Once successfully in the canyon, obstacles come in rapid succession. Some are fairly benign, such as single boulders or distinct narrow spots in an otherwise wide section. Others can only be described as merciless waterfalls. The recipe for success: a minimum of 35-inch tires, low axle gears, rock sliders, low T-case gears (or a dual transfer case), and a winch. The winch is mandatory, as the climb above the "bear cave" is completely impassible without one. Let's mention it again: You'll need a winch.
Riffel Canyon was built in a few months using the same ingredients as Steve's monument on the Fissure Mountain Trail: determination, time, gasoline, and muscle power. The trailhead is located at 34 degrees N, 28 minutes, 18.2 seconds; 116 degrees W, 42 minutes, 12.8 seconds. To get to the area, take CA 247 and exit at Green Rock Mine Road. Once you've exited the highway, head north toward the mountains. Pay close attention to your GPS. Riffel Canyon lies within the Johnson Valley OHV area.
After almost a year of trail-building, Riffel Canyon opened. Before the inagural run, Brian addressed the group with these words:
The Bucket's stock tie rod succumbed to big tires and big rocks, but it was nothing that c
This CJ-8 Scrambler, license plate reading "ROCK BUS," cruised through the mayhem sans dra
No camera tilting here: The truck really is leaning as far as it looks.
Riffel Canyon was born a little less than a year ago. It was built by the Men In Black. There's no one person who stands out alone. Finishing this trail was a group effort. The end result of those efforts is the Riffel Canyon trail.
To the Men In Black: what can I say? You did it again. You, my friends, never fail me, nor fail to amaze me. The efforts given to this adventure will not be forgotten. I thank you from the bottom of my heart.
With that, I give you Riffel Canyon. Buckle up. Be safe. Have a good time."
Steve Riffel is gone, but he's far from forgotten. The Fissure Mountain monument and the Riffel Canyon Trail stand as living tributes to his memory. They're there for all to enjoy thanks to the Men in Black.
How do you "build" a rockcrawling trail? After all, there aren't any bushes to clear, and
It's a long way to the top, which means if your winch cable snaps, you've got a lot of tum
No bears were spotted in the area, but the Bear Cave is still a good name for this spot.
Where's the good line? There isn't one. Brian had already ascended this drop-off, but th

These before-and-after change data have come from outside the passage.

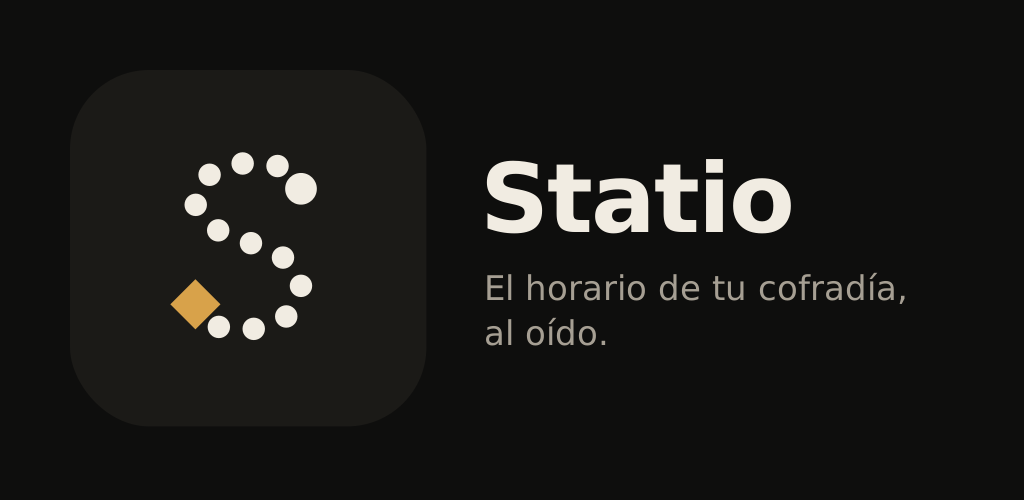
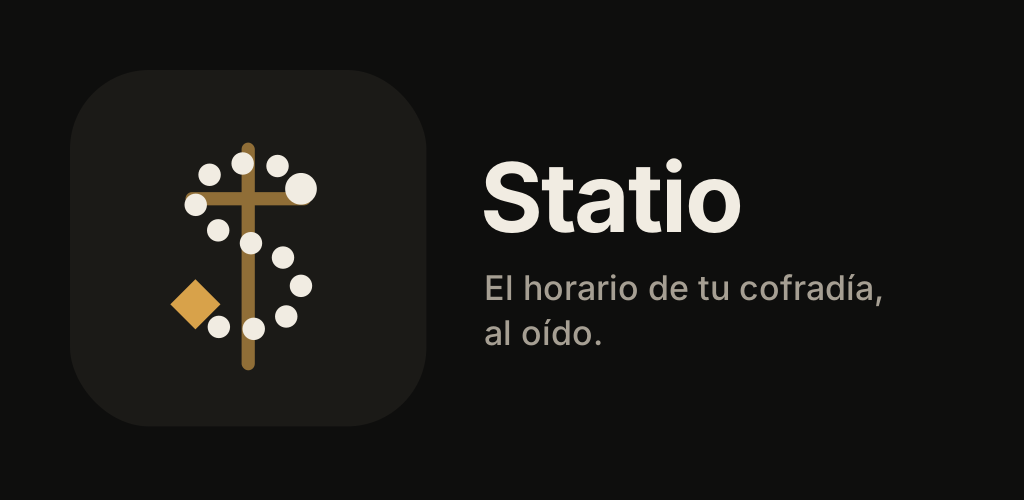
Icono Statio: cruz dorada tenue detrás de la S; generador único de iconos (marca/generar.py)
Claude-Session: https://claude.ai/code/session_01LHfpqUGgV2S35Toz2vFxnU

diff --git a/web/index.html b/web/index.html
@@ -11,7 +11,7 @@
 body{margin:0;background:var(--fondo);color:var(--tinta);line-height:1.5}
 .c{max-width:980px;margin:0 auto;padding:0 20px}
 header{display:flex;align-items:center;gap:10px;padding:22px 0;font-weight:600}
-header svg{width:28px;height:28px}
+header svg{width:24px;height:32px}
 header a{margin-left:auto;color:var(--tinta2);text-decoration:none;font-weight:500}
 h1{font-size:clamp(36px,6vw,60px);line-height:1.04;letter-spacing:-.025em;margin:72px 0 18px;max-width:14ch}
 .lead{font-size:19px;color:var(--tinta2);max-width:52ch;margin:0 0 36px}
@@ -27,7 +27,7 @@ footer a{color:var(--tinta2)}
 </head>
 <body>
 <div class="c">
-  <header><span style="width:30px;height:30px;color:#F1ECE2;display:inline-flex"><svg viewBox="26 28 58 58" aria-hidden="true"><circle cx="70.0" cy="36.0" r="4.8" fill="currentColor"/><circle cx="62.89" cy="29.1" r="3.4" fill="currentColor"/><circle cx="52.32" cy="28.33" r="3.4" fill="currentColor"/><circle cx="42.3" cy="31.75" r="3.4" fill="currentColor"/><circle cx="38.1" cy="40.86" r="3.4" fill="currentColor"/><circle cx="44.91" cy="48.59" r="3.4" fill="currentColor"/><circle cx="54.84" cy="52.48" r="3.4" fill="currentColor"/><circle cx="64.54" cy="56.84" r="3.4" fill="currentColor"/><circle cx="69.99" cy="65.41" r="3.4" fill="currentColor"/><circle cx="65.53" cy="74.69" r="3.4" fill="currentColor"/><circle cx="55.68" cy="78.44" r="3.4" fill="currentColor"/><circle cx="45.11" cy="77.85" r="3.4" fill="currentColor"/><path d="M38 63.4L45.6 71L38 78.6L30.4 71Z" fill="var(--acento,#D8A24A)"/></svg></span>Statio<a href="panel/">Panel de hermandades</a></header>
+  <header><span style="width:24px;height:32px;color:#F1ECE2;display:inline-flex"><svg viewBox="26 18 58 76" aria-hidden="true"><g fill="var(--acento,#D8A24A)" opacity="0.62"><rect x="52.0" y="22" width="4" height="69" rx="2.0"/><rect x="35.0" y="37.0" width="38" height="4" rx="2.0"/></g><circle cx="70.0" cy="36.0" r="4.8" fill="currentColor"/><circle cx="62.89" cy="29.1" r="3.4" fill="currentColor"/><circle cx="52.32" cy="28.33" r="3.4" fill="currentColor"/><circle cx="42.3" cy="31.75" r="3.4" fill="currentColor"/><circle cx="38.1" cy="40.86" r="3.4" fill="currentColor"/><circle cx="44.91" cy="48.59" r="3.4" fill="currentColor"/><circle cx="54.84" cy="52.48" r="3.4" fill="currentColor"/><circle cx="64.54" cy="56.84" r="3.4" fill="currentColor"/><circle cx="69.99" cy="65.41" r="3.4" fill="currentColor"/><circle cx="65.53" cy="74.69" r="3.4" fill="currentColor"/><circle cx="55.68" cy="78.44" r="3.4" fill="currentColor"/><circle cx="45.11" cy="77.85" r="3.4" fill="currentColor"/><path d="M38,63.4L45.6,71L38,78.6L30.4,71Z" fill="var(--acento,#D8A24A)"/></svg></span>Statio<a href="panel/">Panel de hermandades</a></header>
 
   <h1>El horario de tu cofradía, al oído.</h1>
   <p class="lead">Cada fiscal pulsa el botón de sus auriculares y escucha la hora y dónde tiene que estar su sección. Si se sale con retraso, Statio recalcula el recorrido para llegar a la carrera oficial en hora.</p>

diff --git a/web/panel/index.html b/web/panel/index.html
@@ -97,7 +97,7 @@ const SUPABASE_URL = "https://sujxkxghtwesotegfvth.supabase.co";
 const SUPABASE_KEY = "sb_publishable_Y6RsOO1DkouE3ixhTCmA-A_Q6V8SwlJ";
 const db = supabase.createClient(SUPABASE_URL, SUPABASE_KEY);
 
-const MARCA = `<svg style="width:26px;height:26px" viewBox="26 28 58 58" aria-hidden="true"><circle cx="70.0" cy="36.0" r="4.8" fill="currentColor"/><circle cx="62.89" cy="29.1" r="3.4" fill="currentColor"/><circle cx="52.32" cy="28.33" r="3.4" fill="currentColor"/><circle cx="42.3" cy="31.75" r="3.4" fill="currentColor"/><circle cx="38.1" cy="40.86" r="3.4" fill="currentColor"/><circle cx="44.91" cy="48.59" r="3.4" fill="currentColor"/><circle cx="54.84" cy="52.48" r="3.4" fill="currentColor"/><circle cx="64.54" cy="56.84" r="3.4" fill="currentColor"/><circle cx="69.99" cy="65.41" r="3.4" fill="currentColor"/><circle cx="65.53" cy="74.69" r="3.4" fill="currentColor"/><circle cx="55.68" cy="78.44" r="3.4" fill="currentColor"/><circle cx="45.11" cy="77.85" r="3.4" fill="currentColor"/><path d="M38 63.4L45.6 71L38 78.6L30.4 71Z" fill="var(--acento,#D8A24A)"/></svg>`;
+const MARCA = `<svg style="width:22px;height:28px" viewBox="26 18 58 76" aria-hidden="true"><g fill="var(--acento,#D8A24A)" opacity="0.62"><rect x="52.0" y="22" width="4" height="69" rx="2.0"/><rect x="35.0" y="37.0" width="38" height="4" rx="2.0"/></g><circle cx="70.0" cy="36.0" r="4.8" fill="currentColor"/><circle cx="62.89" cy="29.1" r="3.4" fill="currentColor"/><circle cx="52.32" cy="28.33" r="3.4" fill="currentColor"/><circle cx="42.3" cy="31.75" r="3.4" fill="currentColor"/><circle cx="38.1" cy="40.86" r="3.4" fill="currentColor"/><circle cx="44.91" cy="48.59" r="3.4" fill="currentColor"/><circle cx="54.84" cy="52.48" r="3.4" fill="currentColor"/><circle cx="64.54" cy="56.84" r="3.4" fill="currentColor"/><circle cx="69.99" cy="65.41" r="3.4" fill="currentColor"/><circle cx="65.53" cy="74.69" r="3.4" fill="currentColor"/><circle cx="55.68" cy="78.44" r="3.4" fill="currentColor"/><circle cx="45.11" cy="77.85" r="3.4" fill="currentColor"/><path d="M38,63.4L45.6,71L38,78.6L30.4,71Z" fill="var(--acento,#D8A24A)"/></svg>`;
 
 const E = { usuario: null, superadmin: false, hermandades: [], hid: null, vista: "itinerarios", cache: {} };
 const $ = (s, r = document) => r.querySelector(s);

diff --git a/android/app/src/main/kotlin/com/agusmltkd/compas/ui/pantallas/Activacion.kt b/android/app/src/main/kotlin/com/agusmltkd/compas/ui/pantallas/Activacion.kt
@@ -58,9 +58,14 @@ private val PuntosMarca = listOf(70.0f to 36.0f, 62.89f to 29.1f, 52.32f to 28.3
 @Composable
 fun Marca(tamano: Dp = 44.dp, tinta: Color = Compas.p.tinta, acento: Color = Compas.p.acento) {
     Canvas(Modifier.size(tamano)) {
-        // El símbolo ocupa x 30..80, y 28..86 de la caja de 108: lo encuadramos.
-        val k = size.minDimension / 58f
-        fun pos(x: Float, y: Float) = Offset((x - 26f) * k, (y - 28f) * k)
+        // El símbolo (S de x 30..80, y 28..86; la cruz sube a y 22) se encuadra en la caja de 108.
+        val k = size.minDimension / 72f
+        fun pos(x: Float, y: Float) = Offset((x - 18f) * k, (y - 20f) * k)
+        // Cruz dorada tenue detrás de la S (mismas medidas que marca/generar.py).
+        val cruz = acento.copy(alpha = 0.62f)
+        val g = 4f * k
+        drawRoundRect(cruz, topLeft = pos(52f, 22f), size = androidx.compose.ui.geometry.Size(g, 69f * k), cornerRadius = androidx.compose.ui.geometry.CornerRadius(g / 2))
+        drawRoundRect(cruz, topLeft = pos(35f, 37f), size = androidx.compose.ui.geometry.Size(38f * k, g), cornerRadius = androidx.compose.ui.geometry.CornerRadius(g / 2))
         PuntosMarca.dropLast(1).forEachIndexed { i, (x, y) ->
             drawCircle(tinta, radius = (if (i == 0) 4.8f else 3.4f) * k, center = pos(x, y))
         }

diff --git a/marca/generar.py b/marca/generar.py
@@ -1,0 +1,115 @@
+"""
+Genera todos los iconos de Statio a partir de una sola definición.
+
+    python3 marca/generar.py        (necesita: pip install cairosvg)
+
+El símbolo: una S hecha de paradas (el recorrido) que termina en el punto
+de horario fijo (rombo dorado), con una cruz dorada tenue detrás.
+Coordenadas en una caja de 108 x 108 (la del icono adaptativo de Android).
+"""
+import json
+from pathlib import Path
+
+RAIZ = Path(__file__).resolve().parent.parent
+P = json.loads((RAIZ / "marca" / "puntos.json").read_text())
+
+TINTA, ORO, FONDO_ICONO, FONDO_OSCURO = "#F1ECE2", "#D8A24A", "#1B1A17", "#0E0E0D"
+TINTA_CLARA, ORO_CLARO = "#1B1A17", "#9C6A17"
+
+# Cruz: palo de y=22 a y=91, brazo de 38 de ancho a la altura y=39, grosor 4, 62 % de opacidad.
+CRUZ = dict(cx=54, top=22, bot=91, brazo_y=39, ancho=38, w=4, opacidad=0.62)
+R_PRIMERO, R_PUNTO, ROMBO = 4.8, 3.4, 7.6
+
+
+def rombo_d(x, y, s=ROMBO):
+    return f"M{x},{y - s}L{x + s},{y}L{x},{y + s}L{x - s},{y}Z"
+
+
+def circulo_d(x, y, r):
+    return f"M{x},{y}m-{r},0a{r},{r} 0,1 1,{2 * r},0a{r},{r} 0,1 1,-{2 * r},0"
+
+
+def rect_d(x, y, w, h):
+    return f"M{x},{y}h{w}v{h}h-{w}Z"
+
+
+def cruz_rects():
+    c = CRUZ
+    return [
+        (c["cx"] - c["w"] / 2, c["top"], c["w"], c["bot"] - c["top"]),
+        (c["cx"] - c["ancho"] / 2, c["brazo_y"] - c["w"] / 2, c["ancho"], c["w"]),
+    ]
+
+
+# ---------------------------------------------------------------- SVG
+def svg_simbolo(tinta=TINTA, oro=ORO, cruz=True, fondo=None, rx=24, escala=1.0):
+    partes = []
+    if fondo:
+        partes.append(f'<rect width="108" height="108" rx="{rx}" fill="{fondo}"/>')
+    g = []
+    if cruz:
+        r = "".join(f'<rect x="{x}" y="{y}" width="{w}" height="{h}" rx="{CRUZ["w"] / 2}"/>' for x, y, w, h in cruz_rects())
+        g.append(f'<g fill="{oro}" opacity="{CRUZ["opacidad"]}">{r}</g>')
+    g += [f'<circle cx="{x}" cy="{y}" r="{R_PRIMERO if i == 0 else R_PUNTO}" fill="{tinta}"/>' for i, (x, y) in enumerate(P[:-1])]
+    g.append(f'<path d="{rombo_d(*P[-1])}" fill="{oro}"/>')
+    contenido = "".join(g)
+    if escala != 1.0:
+        contenido = f'<g transform="translate(54 56.5) scale({escala}) translate(-54 -56.5)">{contenido}</g>'
+    partes.append(contenido)
+    return '<svg xmlns="http://www.w3.org/2000/svg" viewBox="0 0 108 108">' + "".join(partes) + "</svg>"
+
+
+# ---------------------------------------------------------------- Android
+def vector(tinta, oro, cruz=True, ancho=108, alto=108, vw=108, vh=108, tx=0, ty=0, alfa_cruz=None):
+    alfa = CRUZ["opacidad"] if alfa_cruz is None else alfa_cruz
+    lineas = []
+    if cruz:
+        for x, y, w, h in cruz_rects():
+            lineas.append(f'        <path android:fillColor="{oro}" android:fillAlpha="{alfa}" android:pathData="{rect_d(x, y, w, h)}" />')
+    for i, (x, y) in enumerate(P[:-1]):
+        lineas.append(f'        <path android:fillColor="{tinta}" android:pathData="{circulo_d(x, y, R_PRIMERO if i == 0 else R_PUNTO)}" />')
+    lineas.append(f'        <path android:fillColor="{oro}" android:pathData="{rombo_d(*P[-1])}" />')
+    return (
+        '<?xml version="1.0" encoding="utf-8"?>\n'
+        "<!-- Statio: S de paradas con cruz detrás. Generado por marca/generar.py; no editar a mano. -->\n"
+        '<vector xmlns:android="http://schemas.android.com/apk/res/android"\n'
+        f'    android:width="{ancho}dp" android:height="{alto}dp" android:viewportWidth="{vw}" android:viewportHeight="{vh}">\n'
+        f'    <group android:translateX="{tx}" android:translateY="{ty}">\n' + "\n".join(lineas) + "\n    </group>\n</vector>\n"
+    )
+
+
+def main():
+    import cairosvg
+
+    res = RAIZ / "android/app/src/main/res/drawable"
+    (res / "ic_marca.xml").write_text(vector(TINTA, ORO))
+    (res / "ic_monocromo.xml").write_text(vector("#FFFFFFFF", "#FFFFFFFF", alfa_cruz=0.45))
+    (res / "ic_splash.xml").write_text(vector(TINTA_CLARA, "#C8963E"))
+    # La notificación es monocroma y diminuta: sin cruz para que la S se lea.
+    (res / "ic_notificacion.xml").write_text(vector("#FFFFFFFF", "#FFFFFFFF", cruz=False, ancho=24, alto=24, vw=58, vh=58, tx=-25, ty=-27))
+
+    m = RAIZ / "marca"
+    (m / "statio-icono.svg").write_text(svg_simbolo(fondo=FONDO_ICONO))
+    (m / "statio-icono-claro.svg").write_text(svg_simbolo(TINTA_CLARA, ORO_CLARO, fondo="#F5F2EC"))
+    (m / "statio-simbolo.svg").write_text(svg_simbolo(TINTA_CLARA, ORO_CLARO))
+    (RAIZ / "web/favicon.svg").write_text(svg_simbolo(fondo=FONDO_ICONO))
+
+    play = svg_simbolo(fondo=FONDO_ICONO, rx=0, escala=1.3)
+    (m / "statio-play-512.svg").write_text(play)
+    cairosvg.svg2png(bytestring=play.encode(), write_to=str(m / "statio-play-512.png"), output_width=512, output_height=512)
+
+    interior = svg_simbolo(fondo=FONDO_ICONO).split(">", 1)[1].rsplit("</svg>", 1)[0]
+    destacado = f"""<svg xmlns="http://www.w3.org/2000/svg" width="1024" height="500" viewBox="0 0 1024 500">
+<rect width="1024" height="500" fill="{FONDO_OSCURO}"/>
+<g transform="translate(70 70) scale(3.3)">{interior}</g>
+<text x="480" y="232" font-family="Inter, DejaVu Sans, sans-serif" font-size="96" font-weight="600" fill="{TINTA}" letter-spacing="-2">Statio</text>
+<text x="484" y="300" font-family="Inter, DejaVu Sans, sans-serif" font-size="34" fill="#A69F93">El horario de tu cofradía,</text>
+<text x="484" y="345" font-family="Inter, DejaVu Sans, sans-serif" font-size="34" fill="#A69F93">al oído.</text>
+</svg>"""
+    (m / "statio-grafico-destacado.svg").write_text(destacado)
+    cairosvg.svg2png(bytestring=destacado.encode(), write_to=str(m / "statio-grafico-destacado-1024x500.png"))
+    print("Iconos generados.")
+
+
+if __name__ == "__main__":
+    main()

It's good at the top. From the Bear Cave, Riffel Canyon users can either descend the way
One of Al's sidewalls fell prey to the Riffel Canyon rocks. He was prepared with a tire p